Code change snippets
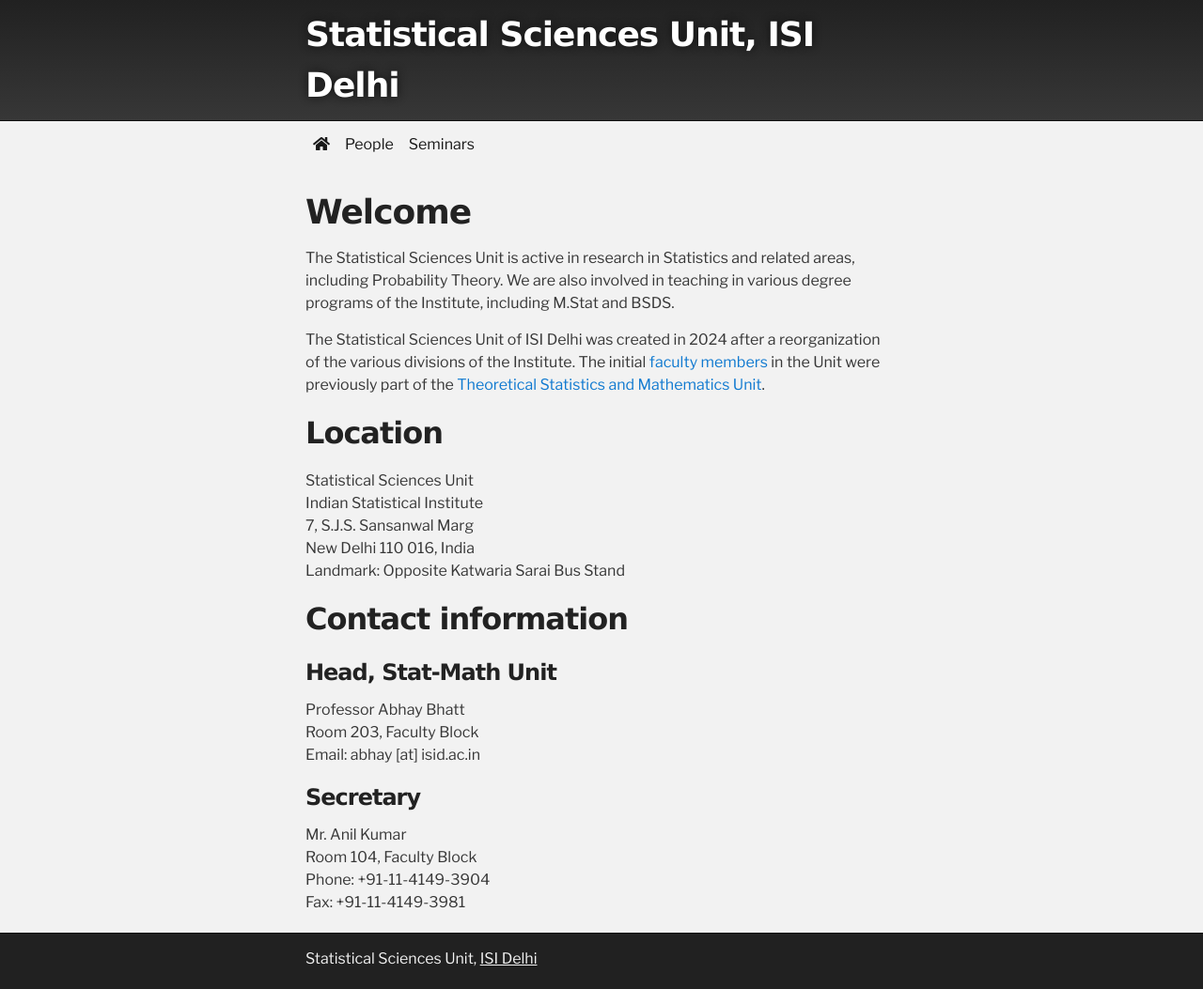
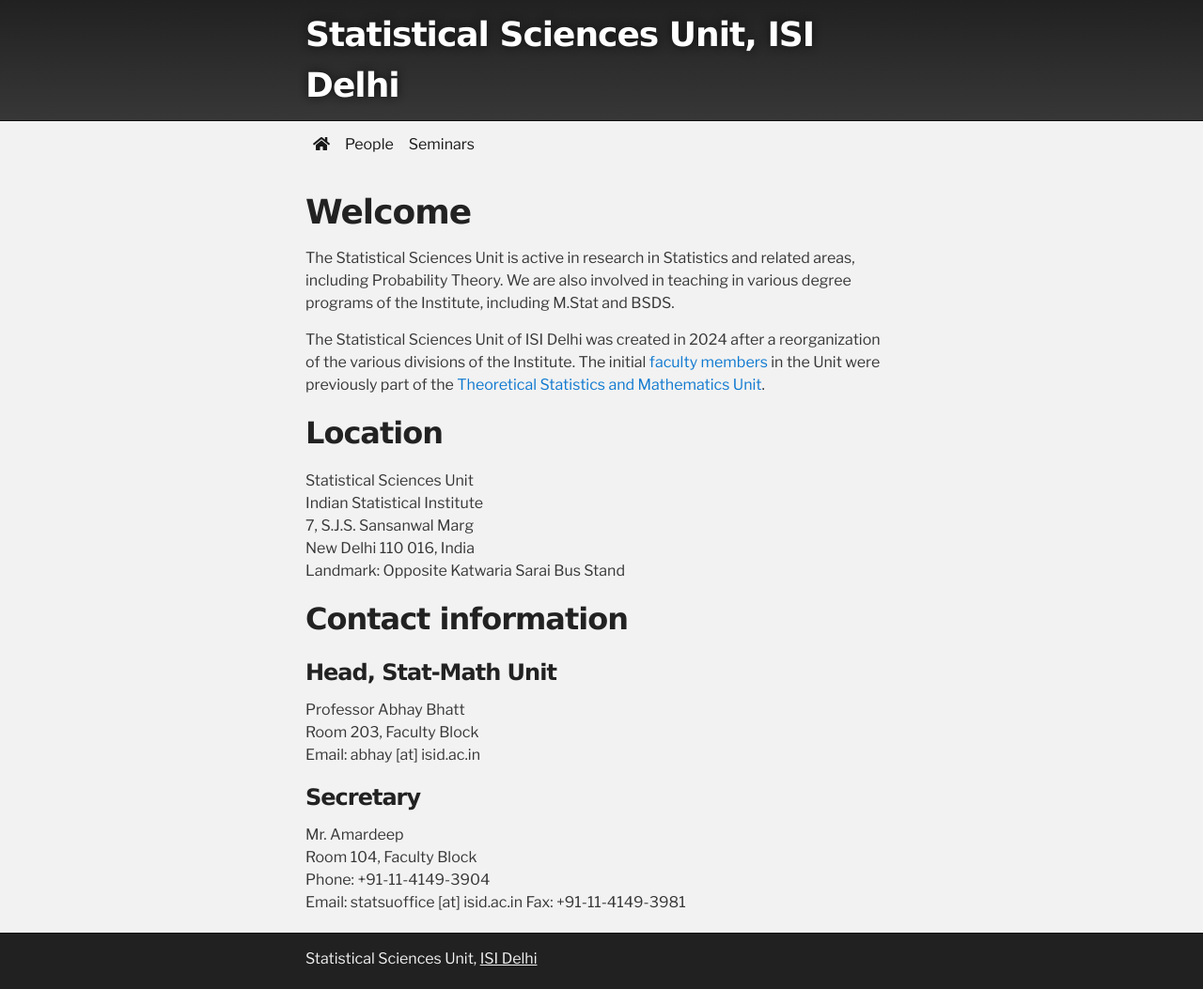
Before and after one commit to isid-statsu/isid-statsu.github.io, a Jekyll site: the page built from index.md, in a window 1280 px wide. Shown: the whole page at 94% size. Built offline with Jekyll 4.4.1, drawn with Linux system fonts in a browser that asks for light colours; nearby versions of some CDN libraries.

Commit message:
Update index.md

```diff
--- a/index.md
+++ b/index.md
@@ -37,8 +37,8 @@ Email: abhay [at] isid.ac.in
 
 ### Secretary
 
-Mr. Anil Kumar\
+Mr. Amardeep\
 Room 104, Faculty Block\
 Phone: +91-11-4149-3904\
-<!-- Email:  [at] isid.ac.in -->
+Email: statsuoffice [at] isid.ac.in
 Fax: +91-11-4149-3981
```
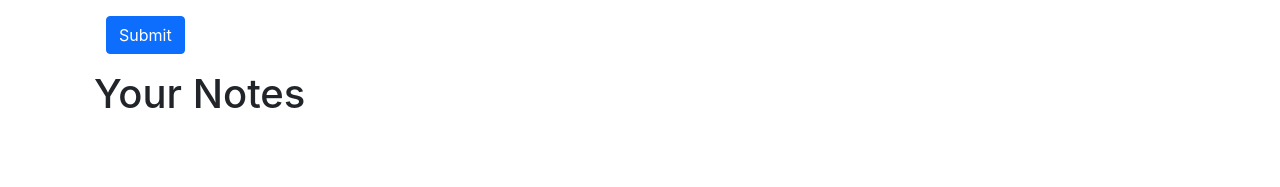
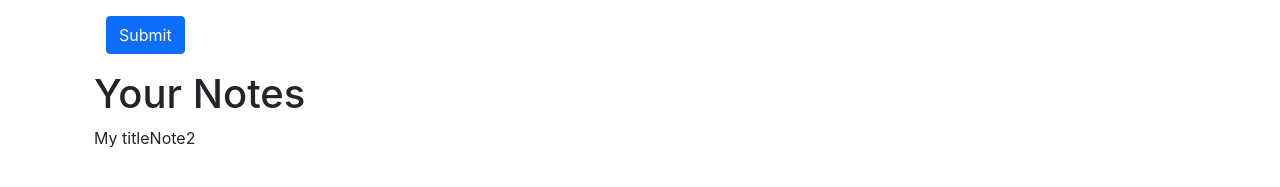
Before and after one commit to Kuljeet612/notesapp, a React (Create React App) app: page / in a window 1280 px wide. Shown: the part 347-534 px from the top of the page. Built offline with nearby package versions, Linux system fonts and the light colour scheme; the HTML template or start-up script is replaced by a standard one.

Commit message:
Passing notes to home componet via usecontext

```diff
--- a/src/components/Home.js
+++ b/src/components/Home.js
@@ -1,33 +1,62 @@
-import React from 'react';
+import React, { useContext } from "react";
+import notesContext from "../context/notes/NotesContext";
 
 function Home() {
+  const context = useContext(notesContext);
+  const { notes, setNotes } = context;
   return (
     <div>
       <div className="container my-3">
         <h2>Add note</h2>
         <form className="container my-3">
           <div class="mb-3">
-    <label for="exampleInputEmail1" class="form-label">Email address</label>
-    <input type="email" class="form-control" id="exampleInputEmail1" aria-describedby="emailHelp"/>
-    <div id="emailHelp" class="form-text">We'll never share your email with anyone else.</div>
+            <label for="exampleInputEmail1" class="form-label">
+              Email address
+            </label>
+            <input
+              type="email"
+              class="form-control"
+              id="exampleInputEmail1"
+              aria-describedby="emailHelp"
+            />
+            <div id="emailHelp" class="form-text">
+              We'll never share your email with anyone else.
+            </div>
           </div>
           <div class="mb-3">
-    <label for="exampleInputPassword1" class="form-label">Password</label>
-    <input type="password" class="form-control" id="exampleInputPassword1"/>
+            <label for="exampleInputPassword1" class="form-label">
+              Password
+            </label>
+            <input
+              type="password"
+              class="form-control"
+              id="exampleInputPassword1"
+            />
           </div>
           <div class="mb-3 form-check">
-    <input type="checkbox" class="form-check-input" id="exampleCheck1"/>
-    <label class="form-check-label" for="exampleCheck1">Check me out</label>
+            <input
+              type="checkbox"
+              class="form-check-input"
+              id="exampleCheck1"
+            />
+            <label class="form-check-label" for="exampleCheck1">
+              Check me out
+            </label>
           </div>
-  <button type="submit" class="btn btn-primary">Submit</button>
+          <button type="submit" class="btn btn-primary">
+            Submit
+          </button>
         </form>
       </div>
 
       <div className="container my-3">
         <h1>Your Notes</h1>
+        {notes.map((note) => {
+          return note.title;
+        })}
       </div>
     </div>
-      )
+  );
 }
 
 export default Home;
--- a/src/context/notes/NoteState.js
+++ b/src/context/notes/NoteState.js
@@ -2,6 +2,28 @@ import { useState } from "react";
 import NotesContext from "./NotesContext";
 
 const NoteState = (props) => {
+    const notesInitial = [
+        {
+            "_id": "62014dd5a8ac977b70e2e490",
+            "user": "6200a95bc1727f6348379bf1",
+            "title": "My title",
+            "desc": "Hello there!",
+            "tag": "Personal",
+            "date": "2022-02-07T16:50:29.885Z",
+            "__v": 0
+          },
+          {
+            "_id": "620158d7750c711308b90ece",
+            "user": "6200a95bc1727f6348379bf1",
+            "title": "Note2",
+            "desc": "Lofi playlist",
+            "tag": "YouTube1",
+            "date": "2022-02-07T17:37:27.726Z",
+            "__v": 0
+          }
+    ]
+    const[notes, setNotes] = useState(notesInitial);
+
     const s1 = {
         "name": "Kuljeet",
         "class": "5b"
@@ -17,7 +39,7 @@ const NoteState = (props) => {
         }, 1000)
     }
     return (
-        <NotesContext.Provider value={{}}>
+        <NotesContext.Provider value={{notes, setNotes}}>
             {props.children}
         </NotesContext.Provider>
     )
```
Also changed, not shown: 2 other files (tests, documents, lock files or other folders). Lines whose indentation alone changed are shown as unchanged.
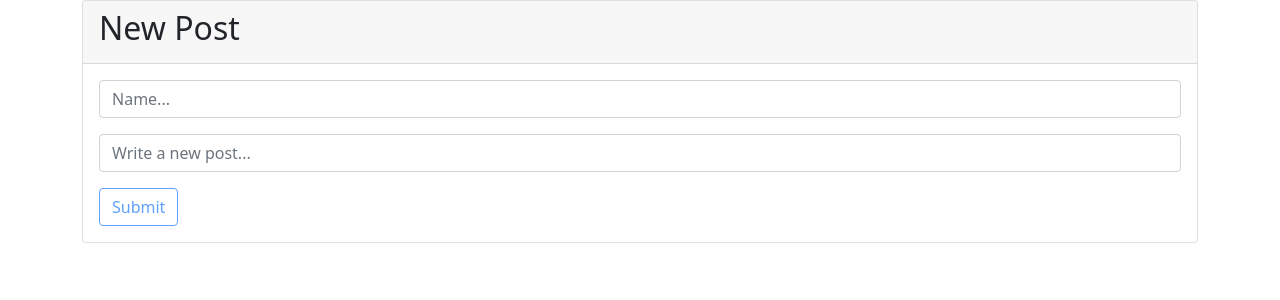
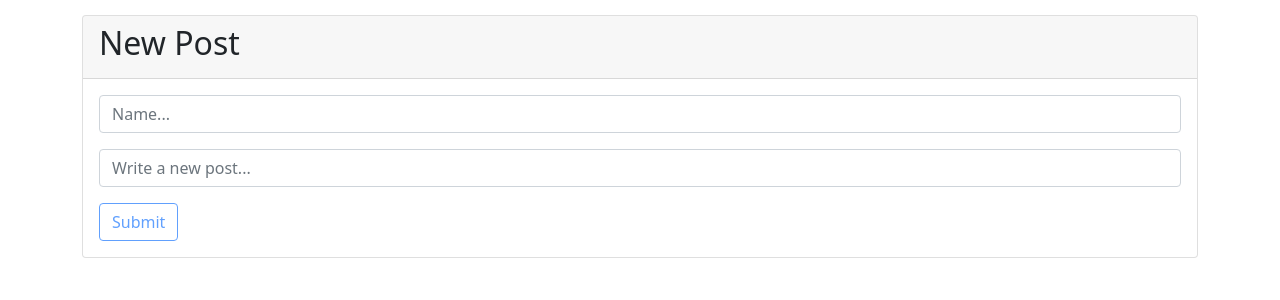
Before and after one commit to cs110-21/lab4, a React (Create React App) app: page / in a window 1280 px wide. Shown: the top 300 px of the page. Built offline with nearby package versions, Linux system fonts and the light colour scheme.

Commit message:
Fixed spacing with comment text

```diff
--- a/src/App.js
+++ b/src/App.js
@@ -4,7 +4,7 @@ import Comments from "./comments/Comments";
 
 const App = () => {
   return (
-    <Container>
+    <Container className="mainWindow">
       <Comments/>
     </Container>
   );
--- a/src/comments/Comment.js
+++ b/src/comments/Comment.js
@@ -22,7 +22,7 @@ const Comment = ({
 
   return <div className="commentCard">
     <Stack direction="horizontal">
-      <Stack>
+      <Stack className="commentText">
         <Col><h5>{comment.username}</h5></Col>
         <Col>{comment.body}</Col>
         <Col><div className="replyButton" onClick={() => setActiveComment({ id: comment.id, type: "replying", parentId: parentId })}>Reply</div></Col>
--- a/src/index.css
+++ b/src/index.css
@@ -1,3 +1,7 @@
+.mainWindow {
+  padding-top: 15px;
+}
+
 .replyButton {
   color: #0B6EFD;
 }
@@ -10,8 +14,12 @@
   border-radius: 5px;
   border-top: 1px solid #DFDFDF;
   border-left: 2px solid #0B6EFD;
+  padding-left: 10px;
+}
+
+.commentText {
   padding-top: 10px;
-  padding-left: 10px;
+  padding-bottom: 10px;
 }
 
 .voteNumber {
```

Your goal =
Every line in the data that holds the string "setNotes" should be returned.

Response =
+  const { notes, setNotes } = context;
+    const[notes, setNotes] = useState(notesInitial);
+        <NotesContext.Provider value={{notes, setNotes}}>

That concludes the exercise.